EXERCISE REQUIREMENTS – Scan the data below and pick out the lines containing the word "dist".
====
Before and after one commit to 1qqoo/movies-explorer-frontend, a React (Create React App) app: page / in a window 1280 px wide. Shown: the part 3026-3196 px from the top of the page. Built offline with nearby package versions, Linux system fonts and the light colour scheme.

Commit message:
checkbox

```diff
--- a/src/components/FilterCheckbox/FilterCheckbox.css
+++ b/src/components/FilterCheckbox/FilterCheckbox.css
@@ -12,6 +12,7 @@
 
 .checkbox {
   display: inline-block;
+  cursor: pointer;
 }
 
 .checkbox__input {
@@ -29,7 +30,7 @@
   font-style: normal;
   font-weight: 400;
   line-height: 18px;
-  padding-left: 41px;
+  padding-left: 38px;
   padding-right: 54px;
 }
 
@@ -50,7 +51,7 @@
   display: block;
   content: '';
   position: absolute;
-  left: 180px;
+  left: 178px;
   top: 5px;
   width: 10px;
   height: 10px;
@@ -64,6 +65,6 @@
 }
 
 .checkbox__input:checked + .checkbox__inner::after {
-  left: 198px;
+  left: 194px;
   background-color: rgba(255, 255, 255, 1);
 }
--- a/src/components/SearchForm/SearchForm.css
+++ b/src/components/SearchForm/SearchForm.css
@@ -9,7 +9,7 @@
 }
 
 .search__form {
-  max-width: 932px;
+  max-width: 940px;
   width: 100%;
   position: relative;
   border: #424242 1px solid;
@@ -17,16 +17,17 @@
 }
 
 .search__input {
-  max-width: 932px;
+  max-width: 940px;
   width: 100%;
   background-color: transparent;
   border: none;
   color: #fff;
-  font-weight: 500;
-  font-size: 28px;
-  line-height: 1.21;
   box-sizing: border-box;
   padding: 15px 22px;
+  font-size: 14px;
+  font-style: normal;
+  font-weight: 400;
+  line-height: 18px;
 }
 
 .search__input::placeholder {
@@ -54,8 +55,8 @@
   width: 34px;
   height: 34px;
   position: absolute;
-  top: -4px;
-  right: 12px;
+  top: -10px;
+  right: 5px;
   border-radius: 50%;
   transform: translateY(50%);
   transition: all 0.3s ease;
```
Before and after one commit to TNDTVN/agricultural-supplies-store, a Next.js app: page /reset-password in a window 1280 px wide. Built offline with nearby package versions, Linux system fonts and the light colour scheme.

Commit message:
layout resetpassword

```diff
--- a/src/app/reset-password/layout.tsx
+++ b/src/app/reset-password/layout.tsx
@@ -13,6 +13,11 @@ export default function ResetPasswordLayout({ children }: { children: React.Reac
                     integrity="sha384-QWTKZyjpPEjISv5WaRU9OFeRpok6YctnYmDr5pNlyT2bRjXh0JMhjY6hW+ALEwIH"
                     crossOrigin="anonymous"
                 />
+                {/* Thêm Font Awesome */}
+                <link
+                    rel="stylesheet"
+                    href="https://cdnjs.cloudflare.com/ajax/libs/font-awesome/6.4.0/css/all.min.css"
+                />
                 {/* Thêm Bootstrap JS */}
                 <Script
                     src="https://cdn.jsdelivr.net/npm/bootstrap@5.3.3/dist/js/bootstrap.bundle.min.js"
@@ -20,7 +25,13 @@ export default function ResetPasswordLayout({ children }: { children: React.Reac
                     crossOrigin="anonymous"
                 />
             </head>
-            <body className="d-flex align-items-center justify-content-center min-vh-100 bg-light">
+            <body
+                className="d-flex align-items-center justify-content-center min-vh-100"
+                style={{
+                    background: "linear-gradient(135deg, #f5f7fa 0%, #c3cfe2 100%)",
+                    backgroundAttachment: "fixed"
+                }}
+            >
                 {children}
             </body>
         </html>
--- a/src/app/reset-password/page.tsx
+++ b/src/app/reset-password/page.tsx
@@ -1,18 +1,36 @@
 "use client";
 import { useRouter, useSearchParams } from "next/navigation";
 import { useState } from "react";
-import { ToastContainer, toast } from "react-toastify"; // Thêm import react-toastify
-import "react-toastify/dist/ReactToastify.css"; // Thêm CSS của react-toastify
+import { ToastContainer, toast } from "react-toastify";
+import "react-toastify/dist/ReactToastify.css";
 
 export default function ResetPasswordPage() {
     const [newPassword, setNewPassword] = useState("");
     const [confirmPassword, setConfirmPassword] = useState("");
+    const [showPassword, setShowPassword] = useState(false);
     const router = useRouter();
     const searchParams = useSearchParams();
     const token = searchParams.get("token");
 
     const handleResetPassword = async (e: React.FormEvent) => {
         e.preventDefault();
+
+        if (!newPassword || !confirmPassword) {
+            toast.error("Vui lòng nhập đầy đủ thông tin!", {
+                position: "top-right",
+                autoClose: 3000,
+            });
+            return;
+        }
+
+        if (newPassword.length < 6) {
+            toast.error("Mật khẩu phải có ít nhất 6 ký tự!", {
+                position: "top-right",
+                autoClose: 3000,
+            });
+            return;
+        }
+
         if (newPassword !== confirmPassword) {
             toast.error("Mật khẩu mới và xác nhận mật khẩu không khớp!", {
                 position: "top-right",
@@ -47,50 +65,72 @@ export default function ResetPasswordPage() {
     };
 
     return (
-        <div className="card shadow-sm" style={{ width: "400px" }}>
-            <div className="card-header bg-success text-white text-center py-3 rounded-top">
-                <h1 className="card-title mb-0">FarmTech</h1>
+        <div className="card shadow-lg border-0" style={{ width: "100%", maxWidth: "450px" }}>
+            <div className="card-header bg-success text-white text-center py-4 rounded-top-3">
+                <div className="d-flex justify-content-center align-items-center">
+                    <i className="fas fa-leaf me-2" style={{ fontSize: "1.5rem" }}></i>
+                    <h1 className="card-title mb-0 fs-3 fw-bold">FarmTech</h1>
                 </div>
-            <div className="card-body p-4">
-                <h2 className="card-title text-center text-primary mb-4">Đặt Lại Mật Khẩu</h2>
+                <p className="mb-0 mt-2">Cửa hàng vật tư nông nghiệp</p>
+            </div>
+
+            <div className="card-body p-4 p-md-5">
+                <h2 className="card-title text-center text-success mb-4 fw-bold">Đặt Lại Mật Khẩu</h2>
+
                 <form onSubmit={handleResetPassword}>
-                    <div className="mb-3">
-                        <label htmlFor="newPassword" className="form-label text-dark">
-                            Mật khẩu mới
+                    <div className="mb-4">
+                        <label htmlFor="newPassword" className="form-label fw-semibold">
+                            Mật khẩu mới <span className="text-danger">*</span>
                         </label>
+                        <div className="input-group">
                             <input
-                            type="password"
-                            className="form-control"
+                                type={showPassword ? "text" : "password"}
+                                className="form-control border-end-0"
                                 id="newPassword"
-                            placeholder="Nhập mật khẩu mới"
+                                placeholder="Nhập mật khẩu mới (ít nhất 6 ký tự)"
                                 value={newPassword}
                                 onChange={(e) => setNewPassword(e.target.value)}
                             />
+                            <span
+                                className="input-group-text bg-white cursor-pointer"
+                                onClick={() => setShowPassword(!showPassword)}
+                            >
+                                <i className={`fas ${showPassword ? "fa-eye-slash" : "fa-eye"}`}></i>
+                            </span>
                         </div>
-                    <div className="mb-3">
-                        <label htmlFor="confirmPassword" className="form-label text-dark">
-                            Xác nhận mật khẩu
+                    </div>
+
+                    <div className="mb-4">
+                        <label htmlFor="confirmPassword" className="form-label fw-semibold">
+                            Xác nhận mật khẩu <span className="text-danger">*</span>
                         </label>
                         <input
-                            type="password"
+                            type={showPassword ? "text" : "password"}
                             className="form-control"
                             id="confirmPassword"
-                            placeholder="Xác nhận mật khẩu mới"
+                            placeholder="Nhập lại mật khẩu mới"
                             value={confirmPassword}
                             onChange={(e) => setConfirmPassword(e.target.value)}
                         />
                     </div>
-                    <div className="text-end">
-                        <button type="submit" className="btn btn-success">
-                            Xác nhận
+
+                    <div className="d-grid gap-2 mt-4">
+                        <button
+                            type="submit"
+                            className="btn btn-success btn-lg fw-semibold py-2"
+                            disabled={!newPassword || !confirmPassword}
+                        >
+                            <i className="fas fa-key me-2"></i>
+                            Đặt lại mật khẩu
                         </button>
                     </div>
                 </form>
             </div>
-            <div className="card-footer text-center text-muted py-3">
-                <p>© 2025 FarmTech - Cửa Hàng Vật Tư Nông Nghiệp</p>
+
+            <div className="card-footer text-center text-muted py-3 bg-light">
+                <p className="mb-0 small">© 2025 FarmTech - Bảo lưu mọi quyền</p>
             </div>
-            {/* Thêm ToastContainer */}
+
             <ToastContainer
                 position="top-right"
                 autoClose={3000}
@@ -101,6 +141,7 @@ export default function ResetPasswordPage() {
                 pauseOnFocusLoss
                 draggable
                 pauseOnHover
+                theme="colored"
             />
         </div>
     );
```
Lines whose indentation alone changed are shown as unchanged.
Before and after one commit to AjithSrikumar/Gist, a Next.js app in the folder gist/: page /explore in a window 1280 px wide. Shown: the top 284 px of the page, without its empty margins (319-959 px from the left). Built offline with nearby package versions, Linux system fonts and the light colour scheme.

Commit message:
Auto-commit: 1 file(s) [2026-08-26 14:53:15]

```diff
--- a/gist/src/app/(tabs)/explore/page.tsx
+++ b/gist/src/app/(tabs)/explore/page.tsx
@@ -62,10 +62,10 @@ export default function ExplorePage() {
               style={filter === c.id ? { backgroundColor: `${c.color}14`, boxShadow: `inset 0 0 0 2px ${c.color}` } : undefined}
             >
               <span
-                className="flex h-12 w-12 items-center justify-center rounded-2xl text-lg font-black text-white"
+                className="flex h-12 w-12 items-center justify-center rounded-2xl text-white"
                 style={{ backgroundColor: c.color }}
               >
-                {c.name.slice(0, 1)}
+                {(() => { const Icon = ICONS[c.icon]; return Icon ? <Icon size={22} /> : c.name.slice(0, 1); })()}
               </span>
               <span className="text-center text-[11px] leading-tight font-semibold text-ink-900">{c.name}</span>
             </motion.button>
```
====
YOUR RESPONSE –
                     src="https://cdn.jsdelivr.net/npm/bootstrap@5.3.3/dist/js/bootstrap.bundle.min.js"
-import "react-toastify/dist/ReactToastify.css"; // Thêm CSS của react-toastify
+import "react-toastify/dist/ReactToastify.css";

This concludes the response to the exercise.